• TASK INSTRUCTIONS: Go through the data and copy every line in which "Lisboa" appears.

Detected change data
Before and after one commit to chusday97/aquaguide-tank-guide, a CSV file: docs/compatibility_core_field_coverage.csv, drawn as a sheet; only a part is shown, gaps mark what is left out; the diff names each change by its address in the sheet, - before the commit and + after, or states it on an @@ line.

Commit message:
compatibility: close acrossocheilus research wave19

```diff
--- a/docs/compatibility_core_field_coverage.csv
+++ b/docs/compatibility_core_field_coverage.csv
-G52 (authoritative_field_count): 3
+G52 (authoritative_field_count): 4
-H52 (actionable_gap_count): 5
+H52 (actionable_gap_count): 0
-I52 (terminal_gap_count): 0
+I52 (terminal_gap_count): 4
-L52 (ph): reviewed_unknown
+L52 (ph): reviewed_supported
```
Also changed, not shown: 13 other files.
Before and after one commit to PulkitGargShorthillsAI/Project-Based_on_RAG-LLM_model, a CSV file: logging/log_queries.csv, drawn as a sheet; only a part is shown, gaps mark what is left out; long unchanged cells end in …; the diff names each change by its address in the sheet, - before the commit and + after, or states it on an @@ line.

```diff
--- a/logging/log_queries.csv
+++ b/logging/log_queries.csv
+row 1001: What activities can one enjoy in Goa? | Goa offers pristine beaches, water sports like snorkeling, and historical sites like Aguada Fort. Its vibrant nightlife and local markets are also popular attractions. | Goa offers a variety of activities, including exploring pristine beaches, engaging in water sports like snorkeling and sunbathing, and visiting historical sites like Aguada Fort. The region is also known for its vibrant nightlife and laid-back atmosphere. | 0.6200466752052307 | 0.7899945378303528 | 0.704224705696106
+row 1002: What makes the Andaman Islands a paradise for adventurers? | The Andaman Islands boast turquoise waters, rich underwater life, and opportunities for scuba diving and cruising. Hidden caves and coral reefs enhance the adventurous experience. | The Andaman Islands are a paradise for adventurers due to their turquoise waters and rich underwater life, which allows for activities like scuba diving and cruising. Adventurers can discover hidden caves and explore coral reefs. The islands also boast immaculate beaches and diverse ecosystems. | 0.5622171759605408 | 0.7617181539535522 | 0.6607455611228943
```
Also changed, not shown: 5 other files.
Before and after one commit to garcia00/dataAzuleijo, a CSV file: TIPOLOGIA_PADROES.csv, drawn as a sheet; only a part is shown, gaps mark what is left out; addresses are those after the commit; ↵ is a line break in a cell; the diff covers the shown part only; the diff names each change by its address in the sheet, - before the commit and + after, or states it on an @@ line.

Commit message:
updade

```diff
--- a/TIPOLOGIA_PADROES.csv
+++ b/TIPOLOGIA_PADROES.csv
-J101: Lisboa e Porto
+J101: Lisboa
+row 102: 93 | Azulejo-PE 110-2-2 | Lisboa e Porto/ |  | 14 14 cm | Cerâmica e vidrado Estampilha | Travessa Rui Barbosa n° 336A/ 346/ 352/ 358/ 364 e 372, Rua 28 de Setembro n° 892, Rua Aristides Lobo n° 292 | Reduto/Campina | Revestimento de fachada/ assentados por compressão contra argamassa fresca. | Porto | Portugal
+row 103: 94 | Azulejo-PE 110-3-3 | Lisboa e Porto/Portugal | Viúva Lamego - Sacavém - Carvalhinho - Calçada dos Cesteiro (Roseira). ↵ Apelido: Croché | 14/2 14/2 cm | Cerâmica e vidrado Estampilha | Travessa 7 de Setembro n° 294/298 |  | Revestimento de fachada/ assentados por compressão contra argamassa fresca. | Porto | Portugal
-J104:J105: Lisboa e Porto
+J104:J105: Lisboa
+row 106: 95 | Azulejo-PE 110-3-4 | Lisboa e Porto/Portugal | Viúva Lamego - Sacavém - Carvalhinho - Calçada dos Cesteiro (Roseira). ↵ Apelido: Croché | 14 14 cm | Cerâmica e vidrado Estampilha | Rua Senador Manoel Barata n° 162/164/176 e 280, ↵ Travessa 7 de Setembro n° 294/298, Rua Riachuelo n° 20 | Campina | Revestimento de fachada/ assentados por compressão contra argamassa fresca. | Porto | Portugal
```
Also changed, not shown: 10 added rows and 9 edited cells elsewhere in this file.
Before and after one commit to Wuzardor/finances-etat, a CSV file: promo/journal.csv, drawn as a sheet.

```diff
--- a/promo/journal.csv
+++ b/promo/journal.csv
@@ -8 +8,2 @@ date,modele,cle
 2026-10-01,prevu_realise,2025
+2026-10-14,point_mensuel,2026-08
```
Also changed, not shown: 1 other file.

• WRITTEN REPLY:
-J101: Lisboa e Porto
+J101: Lisboa
+row 102: 93 | Azulejo-PE 110-2-2 | Lisboa e Porto/ |  | 14 14 cm | Cerâmica e vidrado Estampilha | Travessa Rui Barbosa n° 336A/ 346/ 352/ 358/ 364 e 372, Rua 28 de Setembro n° 892, Rua Aristides Lobo n° 292 | Reduto/Campina | Revestimento de fachada/ assentados por compressão contra argamassa fresca. | Porto | Portugal
+row 103: 94 | Azulejo-PE 110-3-3 | Lisboa e Porto/Portugal | Viúva Lamego - Sacavém - Carvalhinho - Calçada dos Cesteiro (Roseira). ↵ Apelido: Croché | 14/2 14/2 cm | Cerâmica e vidrado Estampilha | Travessa 7 de Setembro n° 294/298 |  | Revestimento de fachada/ assentados por compressão contra argamassa fresca. | Porto | Portugal
-J104:J105: Lisboa e Porto
+J104:J105: Lisboa
+row 106: 95 | Azulejo-PE 110-3-4 | Lisboa e Porto/Portugal | Viúva Lamego - Sacavém - Carvalhinho - Calçada dos Cesteiro (Roseira). ↵ Apelido: Croché | 14 14 cm | Cerâmica e vidrado Estampilha | Rua Senador Manoel Barata n° 162/164/176 e 280, ↵ Travessa 7 de Setembro n° 294/298, Rua Riachuelo n° 20 | Campina | Revestimento de fachada/ assentados por compressão contra argamassa fresca. | Porto | Portugal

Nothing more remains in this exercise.